The Correct Way to Order Chai and Why It Matters
You've probably been ordering it wrong.
I’ll start by admitting, I didn’t know this, either. When I first tried Indian-style tea, infused with spices like cardamom and ginger, I called it “chai tea.” It wasn’t until I met my (now) husband, who was born and raised in Mumbai, that I learned that “chai” means “tea” in Hindi. So you’re basically saying “tea tea” when you say “chai tea,” and who wants to sound goofy like that when they order tea? No one, that’s who. So that’s why I’m telling you.
What should you say instead?

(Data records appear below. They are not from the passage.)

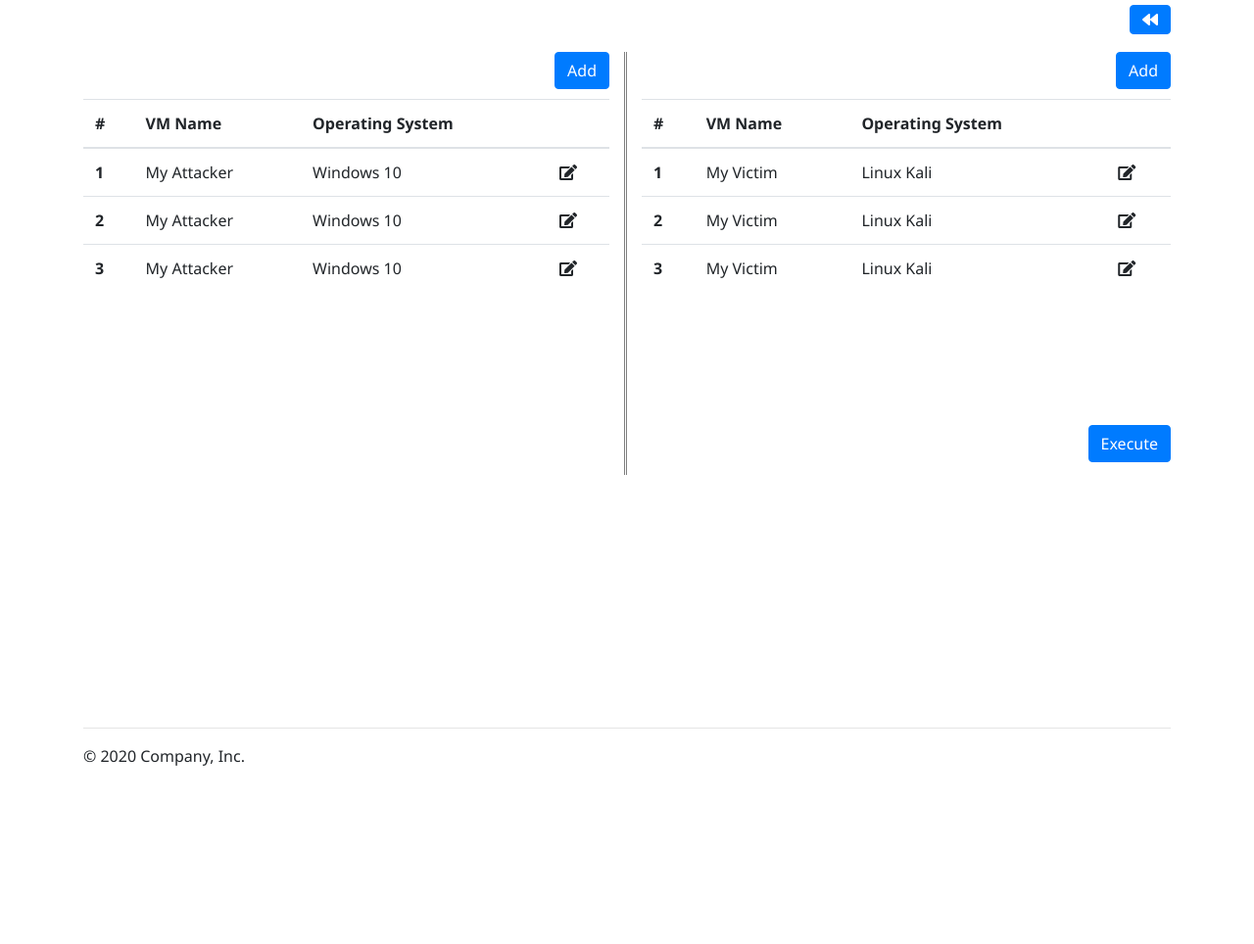
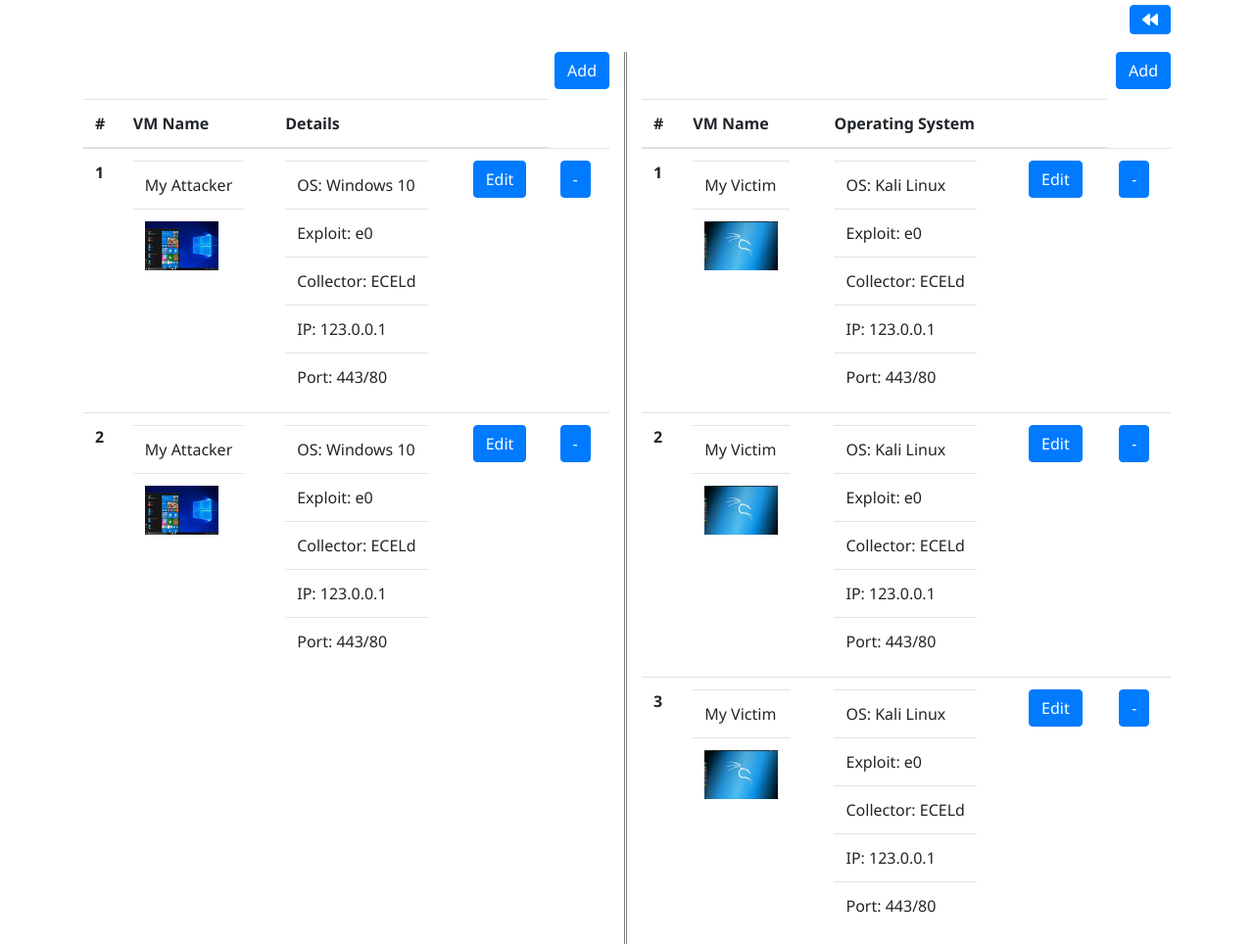
Before and after one commit to Practicum-Team-3/BlackHole-Electron, a plain HTML site: page Screens/Windows/MachineListWindow/machineList.html in a window 1280 px wide. Shown: the top 964 px of the page at 98% size. Before the commit the page ends 800 px from the top, so only its background shows below. Drawn offline with Linux system fonts and the light colour scheme.

Commit message:
Add files via upload

```diff
--- a/Screens/Windows/MachineListWindow/machineList.html
+++ b/Screens/Windows/MachineListWindow/machineList.html
@@ -1,6 +1,9 @@
 <!DOCTYPE html>
 <html>
     <head>
+		<script>
+			window.jQuery = window.$ = require('../../../Electron/node_modules/jquery/dist/jquery')
+		</script>
 		<link rel="stylesheet" href="../CoreComponents/CSS/Bootstrap/bootstrap.css">
 		<link rel="stylesheet" href="../CoreComponents/CSS/Bootstrap/site.css">
 		<script scr="../CoreComponents/CSS/Bootstrap/bootstrap.js"></script>
@@ -8,23 +11,17 @@
 
         <meta charset="UTF-8">
         <title>BlackHole</title>
+		<script src="../CoreComponents/CSS/Bootstrap/bootstrap.min.js"></script>
     </head>
     <body>
 		<div class="container">
 
 			<div class="row">
 				<div class="col-md-12 text-right" style="height:45px; padding-top:5px;">
-					<button type="submit" onClick="window.location='../welcomeWindow/welcomeWindow.html';" class="btn btn-primary fa fa-backward"></button>
+					<button type="submit" onClick="window.location='../newScenarioWindow/newScenario.html';" class="btn btn-primary fa fa-backward"></button>
 				</div>
 			</div>
 
-			<!--form>
-				<div class="form-group">
-					<label for="exampleInputEmail1">Scenario Name</label>
-					<input type="email" class="form-control" id="exampleInputEmail1" aria-describedby="emailHelp" placeholder="Enter scenario name"-->
-					<!--small id="emailHelp" class="form-text text-muted">We'll never share your email with anyone else.</small-->
-				<!--/div>
-			</form-->
 
 			<div class="row" id="content_ns" style="padding-top:8px">
 				<div class="col-md-6" style="border-right:double gray;">
@@ -36,28 +33,59 @@
 						<tr>
 						  <th scope="col">#</th>
 						  <th scope="col">VM Name</th>
-						  <th scope="col">Operating System</th>
+						  <th scope="col">Details</th>
 						  <th scope="col"></th>
 						</tr>
 					  </thead>
 					  <tbody>
-						<tr>
+						<tr id = row1left>
 						  <th scope="row">1</th>
-						  <td>My Attacker</td>
-						  <td>Windows 10</td>
-						  <td><i class="fa fa-edit"></i></td>
+						  <td>
+							  <table>
+								  <tr><td>My Attacker</td></tr>
+								  <td><img src="windows10.jpg" alt="" border=3 height=50 width=75></img></th></tr>
+							  </table>
+						  <td>
+							  <table>
+								  <tr><td>OS: Windows 10</td></tr>
+								  <tr><td>Exploit: e0</td></tr>
+								  <tr><td>Collector: ECELd</td></tr>
+								  <tr><td>IP: 123.0.0.1</td></tr>
+								  <tr><td>Port: 443/80</td></tr>
+							  </table>
+						  </td>
+						  <td><input type="button" value="Edit" onclick = "window.location='../MachineEditWindow/machineEdit.html';"  class="btn btn-primary"/></td>
+							<td><input type="button" value="-" onclick="deleteRow()" class="btn btn-primary"/></td>
+							<script>
+            					function deleteRow() {
+                				document.getElementById("row1left").remove();
+           						 }
+       						 </script>
+
 						</tr>
-						<tr>
+						<tr id = row2left>
 						  <th scope="row">2</th>
-						  <td>My Attacker</td>
-						  <td>Windows 10</td>
-						  <td><i class="fa fa-edit"></i></td>
-						</tr>
-						<tr>
-						  <th scope="row">3</th>
-						   <td>My Attacker</td>
-						  <td>Windows 10</td>
-						  <td><i class="fa fa-edit"></i></td>
+						   <td>
+							  <table>
+								  <tr><td>My Attacker</td></tr>
+								  <td><img src="windows10.jpg" alt="" border=3 height=50 width=75></img></th></tr>
+							  </table>
+						  <td>
+							  <table>
+								  <tr><td>OS: Windows 10</td></tr>
+								  <tr><td>Exploit: e0</td></tr>
+								  <tr><td>Collector: ECELd</td></tr>
+								  <tr><td>IP: 123.0.0.1</td></tr>
+								  <tr><td>Port: 443/80</td></tr>
+							  </table>
+						  </td>
+						  <td><input type="button" value="Edit" onclick = "window.location='../MachineEditWindow/machineEdit.html';"  class="btn btn-primary"/></td>
+							<td><input type="button" value="-" onclick="deleteRow()" class="btn btn-primary"/></td>
+							<script>
+            					function deleteRow() {
+                				document.getElementById("row2left").remove();
+           						 }
+       						 </script>
 						</tr>
 					  </tbody>
 					</table>
@@ -66,7 +94,7 @@
 
 				<div class="col-md-6">
 					<div class="text-right" style="padding-bottom:10px;">
-							<button type="submit" class="btn btn-primary">Add</button>
+						<button type="submit" onClick="window.location='../MachineEditWindow/machineEdit.html';" class="btn btn-primary">Add</button>
 					</div>
 
 					<table class="table">
@@ -79,101 +107,86 @@
 						</tr>
 					  </thead>
 					  <tbody>
-						<tr>
+						<tr id = row1right>
 						  <th scope="row">1</th>
-						  <td>My Victim</td>
-						  <td>Linux Kali</td>
-						  <td><i class="fa fa-edit"></i></td>
+						   <td>
+							  <table>
+								  <tr><td>My Victim</td></tr>
+								  <td><img src="kaliLinux.jpg" alt="" border=3 height=50 width=75></img></th></tr>
+							  </table>
+						  <td>
+							  <table>
+								  <tr><td>OS: Kali Linux</td></tr>
+								  <tr><td>Exploit: e0</td></tr>
+								  <tr><td>Collector: ECELd</td></tr>
+								  <tr><td>IP: 123.0.0.1</td></tr>
+								  <tr><td>Port: 443/80</td></tr>
+							  </table>
+						  </td>
+						  <td><input type="button" value="Edit" onclick = "window.location='../MachineEditWindow/machineEdit.html';"  class="btn btn-primary"/></td>
+							<td><input type="button" value="-" onclick="deleteRow()" class="btn btn-primary"/></td>
+							<script>
+            					function deleteRow() {
+                				document.getElementById("row1right").remove();
+           						 }
+       						 </script>
 						</tr>
-						<tr>
+						<tr id = row2right>
 						  <th scope="row">2</th>
-						   <td>My Victim</td>
-						  <td>Linux Kali</td>
-						  <td><i class="fa fa-edit"></i></td>
+						    <td>
+							  <table>
+								  <tr><td>My Victim</td></tr>
+								  <td><img src="kaliLinux.jpg" alt="" border=3 height=50 width=75></img></th></tr>
+							  </table>
+						  <td>
+							  <table>
+								  <tr><td>OS: Kali Linux</td></tr>
+								  <tr><td>Exploit: e0</td></tr>
+								  <tr><td>Collector: ECELd</td></tr>
+								  <tr><td>IP: 123.0.0.1</td></tr>
+								  <tr><td>Port: 443/80</td></tr>
+							  </table>
+						  </td>
+						  <td><input type="button" value="Edit" onclick = "window.location='../MachineEditWindow/machineEdit.html';"  class="btn btn-primary"/></td>
+							<td><input type="button" value="-" onclick="deleteRow()" class="btn btn-primary"/></td>
+							<script>
+            					function deleteRow() {
+                				document.getElementById("row2right").remove();
+           						 }
+       						 </script>
 						</tr>
-						<tr>
+						<tr id = row3right>
 						  <th scope="row">3</th>
-						   <td>My Victim</td>
-						  <td>Linux Kali</td>
-						  <td><i class="fa fa-edit"></i></td>
+						    <td>
+							  <table>
+								  <tr><td>My Victim</td></tr>
+								  <td><img src="kaliLinux.jpg" alt="" border=3 height=50 width=75></img></th></tr>
+							  </table>
+						  <td>
+							  <table>
+								  <tr><td>OS: Kali Linux</td></tr>
+								  <tr><td>Exploit: e0</td></tr>
+								  <tr><td>Collector: ECELd</td></tr>
+								  <tr><td>IP: 123.0.0.1</td></tr>
+								  <tr><td>Port: 443/80</td></tr>
+							  </table>
+						  </td>
+						  <td><input type="button" value="Edit" onclick = "window.location='../MachineEditWindow/machineEdit.html';"  class="btn btn-primary"/></td>
+							<td><input type="button" value="-" onclick="deleteRow()" class="btn btn-primary"/></td>
+							<script>
+            					function deleteRow() {
+                				document.getElementById("row3right").remove();
+           						 }
+       						 </script>
 						</tr>
 					  </tbody>
 					</table>
 					<br/><br/><br/><br/><br/>
 					<div class="text-right">
-						<button type="submit" class="btn btn-primary">Execute</button>
+						<button type="submit" onClick="window.location='../NetworkWindow/networkWindow.html'" class="btn btn-primary">Execute</button>
 					</div>
-					<!--div class="list-group">
-					  <a href="#" class="list-group-item list-group-item-action flex-column align-items-start active">
-						<div class="d-flex w-100 justify-content-between">
-						  <h5 class="mb-1">Kali Linux VM</h5>
-						  <small>Running</small>
-						</div>
-						<p class="mb-1">Virtual Machine with malware exposed.</p>
-						<small>Operation System: Kali - Memory: 4gb - Space: 40gb - IP: 127.0.0.1 - Port: 443</small>
-					  </a>
-					 <a href="#" class="list-group-item list-group-item-action flex-column align-items-start">
-						<div class="d-flex w-100 justify-content-between">
-						  <h5 class="mb-1">Windows 10</h5>
-						  <small>Running</small>
-						</div>
-						<p class="mb-1">Virtual Machine with malware exposed.</p>
-						<small>Operation System: Kali - Memory: 4gb - Space: 40gb - IP: 127.0.0.1 - Port: 443</small>
-					  </a>
-					 <a href="#" class="list-group-item list-group-item-action flex-column align-items-start">
-						<div class="d-flex w-100 justify-content-between">
-						  <h5 class="mb-1">Windows Server 2008</h5>
-						  <small>off</small>
-						</div>
-						<p class="mb-1">Virtual Machine with malware exposed.</p>
-						<small>Operation System: Kali - Memory: 4gb - Space: 40gb - IP: 127.0.0.1 - Port: 443</small>
-					  </a>
-					  <a href="#" class="list-group-item list-group-item-action flex-column align-items-start">
-						<div class="d-flex w-100 justify-content-between">
-						  <h5 class="mb-1">List group item heading</h5>
-						  <small class="text-muted">3 days ago</small>
-						</div>
-						<p class="mb-1">Donec id elit non mi porta gravida at eget metus. Maecenas sed diam eget risus varius blandit.</p>
-						<small class="text-muted">Donec id elit non mi porta.</small>
-					  </a>
-					  <a href="#" class="list-group-item list-group-item-action flex-column align-items-start">
-						<div class="d-flex w-100 justify-content-between">
-						  <h5 class="mb-1">List group item heading</h5>
-						  <small class="text-muted">3 days ago</small>
-						</div>
-						<p class="mb-1">Donec id elit non mi porta gravida at eget metus. Maecenas sed diam eget risus varius blandit.</p>
-						<small class="text-muted">Donec id elit non mi porta.</small>
-					  </a>
-					  <a href="#" class="list-group-item list-group-item-action flex-column align-items-start">
-						<div class="d-flex w-100 justify-content-between">
-						  <h5 class="mb-1">List group item heading</h5>
-						  <small class="text-muted">3 days ago</small>
-						</div>
-						<p class="mb-1">Donec id elit non mi porta gravida at eget metus. Maecenas sed diam eget risus varius blandit.</p>
-						<small class="text-muted">Donec id elit non mi porta.</small>
-					  </a>
-					  				<div class="text-right" style="padding-top:10px; padding-bottom:10px;">
-					<button type="button" class="btn btn-secondary btn-sm fa fa-trash">Remove</button>
-					<button type="button" class="btn btn-primary btn-sm fa fa-edit">Edit</button>
-
-
-<br/><br/><br/><br/><br/><br/><br/>
-					<div class="text-right">
-						<button type="submit" class="btn btn-primary">Add</button>
-					</div>
-
-
-				</div>
-					  <button type="submit" class="btn btn-primary">Submit</button>
-					</div-->
 				</div>
 			</div>
-
-
-			<footer class="footer fixed-bottom container">
-					<hr>
-					<p>&copy; 2020 Company, Inc.</p>
-			</footer>
 		</div>
     </body>
 </html>
```
Also changed, not shown: Screens/Windows/MachineListWindow/kaliLinux.jpg (added), Screens/Windows/MachineListWindow/windows10.jpg (added).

You could say “masala chai.” Masala generally refers to a melange of spices, whether in a curry (also a problematic term) or in tea. So if it’s that milky cardamom-ginger-Assam combo you’re craving, that’s the correct language to use. Unless you’re at Starbucks, where a small is called a grande and a mini cappuccino is called a macchiato and down is sideways. They’re making up their own bizarro drink nomenclature over there. Everywhere else, it should be “masala chai” or just plain “chai.”

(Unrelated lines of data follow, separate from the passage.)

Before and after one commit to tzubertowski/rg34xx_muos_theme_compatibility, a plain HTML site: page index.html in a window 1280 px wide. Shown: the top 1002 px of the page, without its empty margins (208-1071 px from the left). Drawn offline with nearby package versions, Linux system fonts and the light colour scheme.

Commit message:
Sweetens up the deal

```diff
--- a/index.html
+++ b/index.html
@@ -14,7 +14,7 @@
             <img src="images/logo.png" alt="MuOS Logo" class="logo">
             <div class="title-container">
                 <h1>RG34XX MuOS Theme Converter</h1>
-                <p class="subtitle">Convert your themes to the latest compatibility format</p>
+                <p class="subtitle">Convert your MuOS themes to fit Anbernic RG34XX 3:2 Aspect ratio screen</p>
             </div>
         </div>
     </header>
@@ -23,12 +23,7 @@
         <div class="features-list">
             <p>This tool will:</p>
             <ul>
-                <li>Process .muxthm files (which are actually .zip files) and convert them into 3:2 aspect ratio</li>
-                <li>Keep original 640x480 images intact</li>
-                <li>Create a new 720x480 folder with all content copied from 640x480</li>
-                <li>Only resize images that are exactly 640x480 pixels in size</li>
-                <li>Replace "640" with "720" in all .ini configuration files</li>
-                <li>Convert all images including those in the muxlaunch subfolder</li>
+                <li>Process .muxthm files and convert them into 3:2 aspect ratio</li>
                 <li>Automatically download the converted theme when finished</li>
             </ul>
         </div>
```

Also? You don’t have to call it “chai latte” because masala chai is nearly always made with hot milk. And chai doesn’t typically have that thin layer of foamed milk that a cafe latte does -- unless you get yours at Starbucks.
Anway, why should you take this from me, a Mexican-American who’s just learning this stuff herself? You don’t have to. I’ve gone and talked with Ayan Sanyal, co-owner, with his brother Ani, of the Kolkata Chai Co. in Manhattan’s East Village.
The brothers operated as a pop-up at markets around the city, building a following. By the time they opened their shop this fall, the people were more than ready for chai brewed with tea and spices, not from a pre-made treacly syrup. There were lines around the block.
Inside the shop you’ll see “CHAI TEA” painted on the wall with a bright red strike through the word “tea.” But despite that bold declaration, Sanyal says he doesn’t get too irritated when people say “chai tea.” His mission is more focused on inclusion and education. He understands why Starbucks used both words when it first introduced their syrup-based version of the Indian tea; they were building on what was already familiar to consumers, then. But now, he says, “I think we’re at a point where we can just use ‘chai.’”
“I always tell people there are two branches of the etymology, tea or te from the Chinese, and cha or chai from the Indian,” Sanyal explains. In fact, it was the British colonizers who introduced black tea drinking to the people of India. Before that, Indians drank a hot spice mixture called kahwa. So tea in Indian became a mixture of both black tea (often Assam) and this spice mixture.
Sanyal, whose family hails from Kolkata (hence the cafe’s name), traveled throughout India tasting as many versions of chai as he could, and found that it can vary widely. But the most common version features cardamom and fresh ginger -- rather than the pumpkin spice latte flavor profile in which cinnamon and nutmeg dominate. (My in-laws in Mumbai all start their tea by steeping fresh ginger and cardamom pods.)
You’ll see other versions of chai on Kolkata’s menu, like Sanyal’s mother’s favorite, Nimbu. This is made with a bit of lemon or lime instead of milk (nimbu means lemon in Hindi). I tried their ambrosial kesar chai. Kesar translates to saffron, so this tea is topped with saffron threads, which adds an almost savory dimension to the taste.
And you’ll see other cultural influences on the menu, like Mexican-style coffee, cafe de olla, which is made with cinnamon, star anise, and orange peel. “I’m always trying to do that cultural exchange in a subtle way, to teach through food,” Sanyal says. “It’s the best way to learn because it’s delicious.”
Growing up with immigrant parents, the Sanyal brothers felt conflicted between their Indian culture and American culture. But now, Aryan feels like there’s more room now to embrace both cultures at once. “They’re not opposing anymore,” he says. “You don’t have to choose. The American dream is having both.”